Go through the data below line by line. Give only the number of lines that contain "新規入会者向けページ".

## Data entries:
= Beginning of Section =

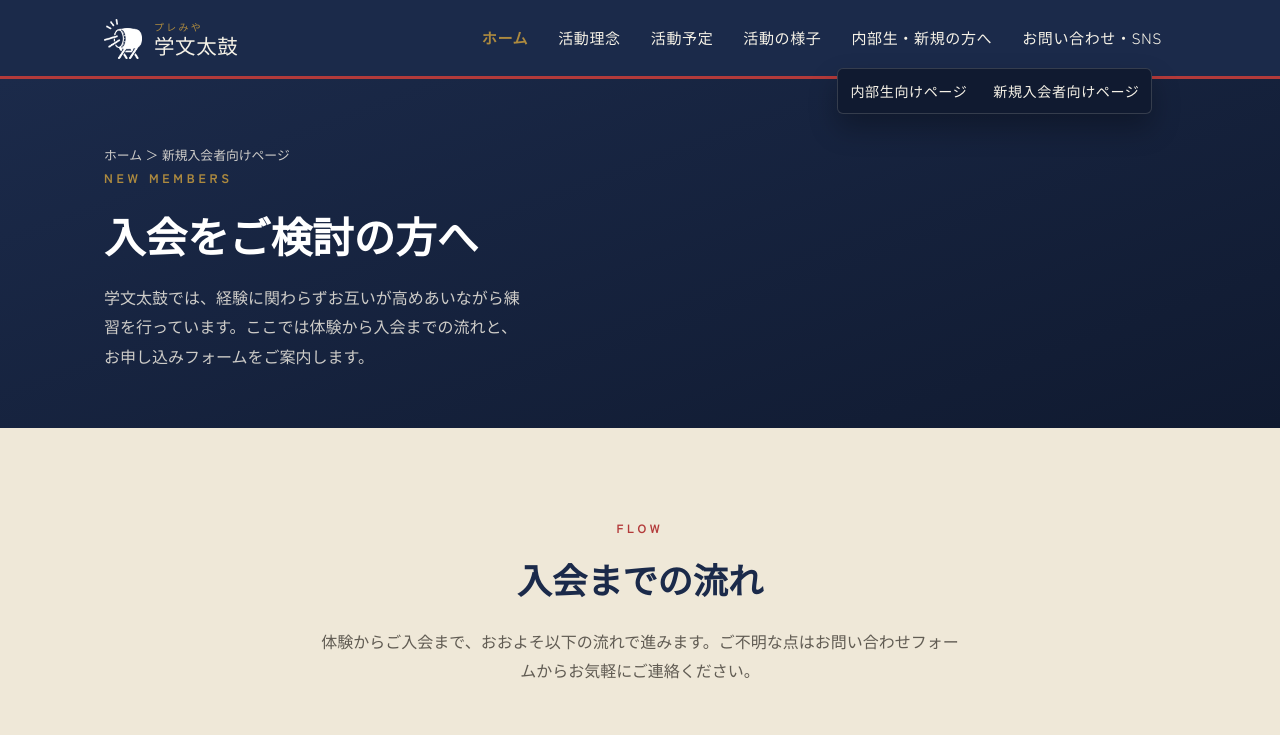
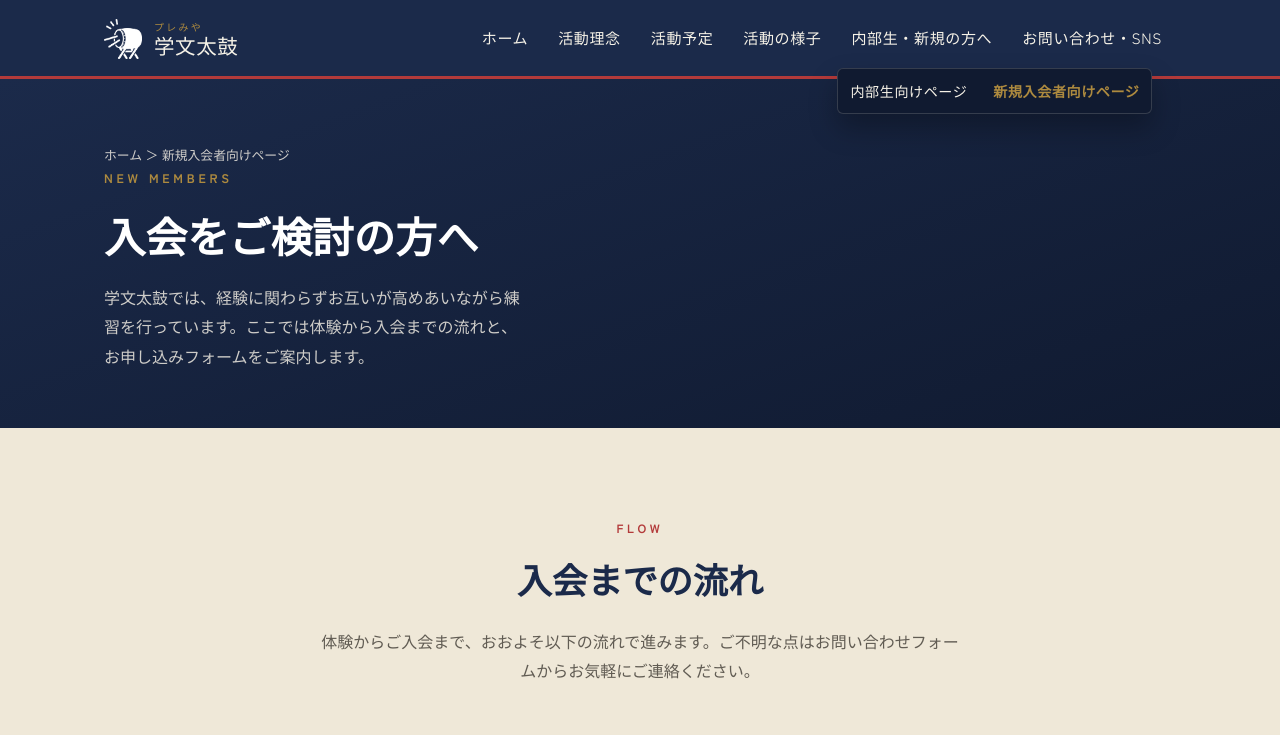
Before and after one commit to gakudrums2026-hub/official-website, a plain HTML site: page newcomers.html in a window 1280 px wide. Both pictures are taken after a click on the link "内部生・新規の方へ". Shown: the top 735 px of the page. Drawn offline with Linux system fonts and the light colour scheme.

Commit message:
Update newcomers.html

```diff
--- a/newcomers.html
+++ b/newcomers.html
@@ -28,7 +28,7 @@
 
     <nav class="main-nav" id="mainNav" aria-label="グローバルナビゲーション">
       <ul>
-        <li><a href="index.html" aria-current="page">ホーム</a></li>
+        <li><a href="index.html">ホーム</a></li>
         <li><a href="philosophy.html">活動理念</a></li>
         <li><a href="schedule.html">活動予定</a></li>
         <li><a href="activities.html">活動の様子</a></li>
@@ -36,7 +36,7 @@
           <a href="#">内部生・新規の方へ</a>
           <ul class="dropdown">
             <li><a href="members.html">内部生向けページ</a></li>
-            <li><a href="newcomers.html">新規入会者向けページ</a></li>
+            <li><a href="newcomers.html" aria-current="page">新規入会者向けページ</a></li>
           </ul>
         </li>
         <li><a href="contact.html">お問い合わせ・SNS</a></li>
```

= End of Section =

## FINAL ANSWER:
2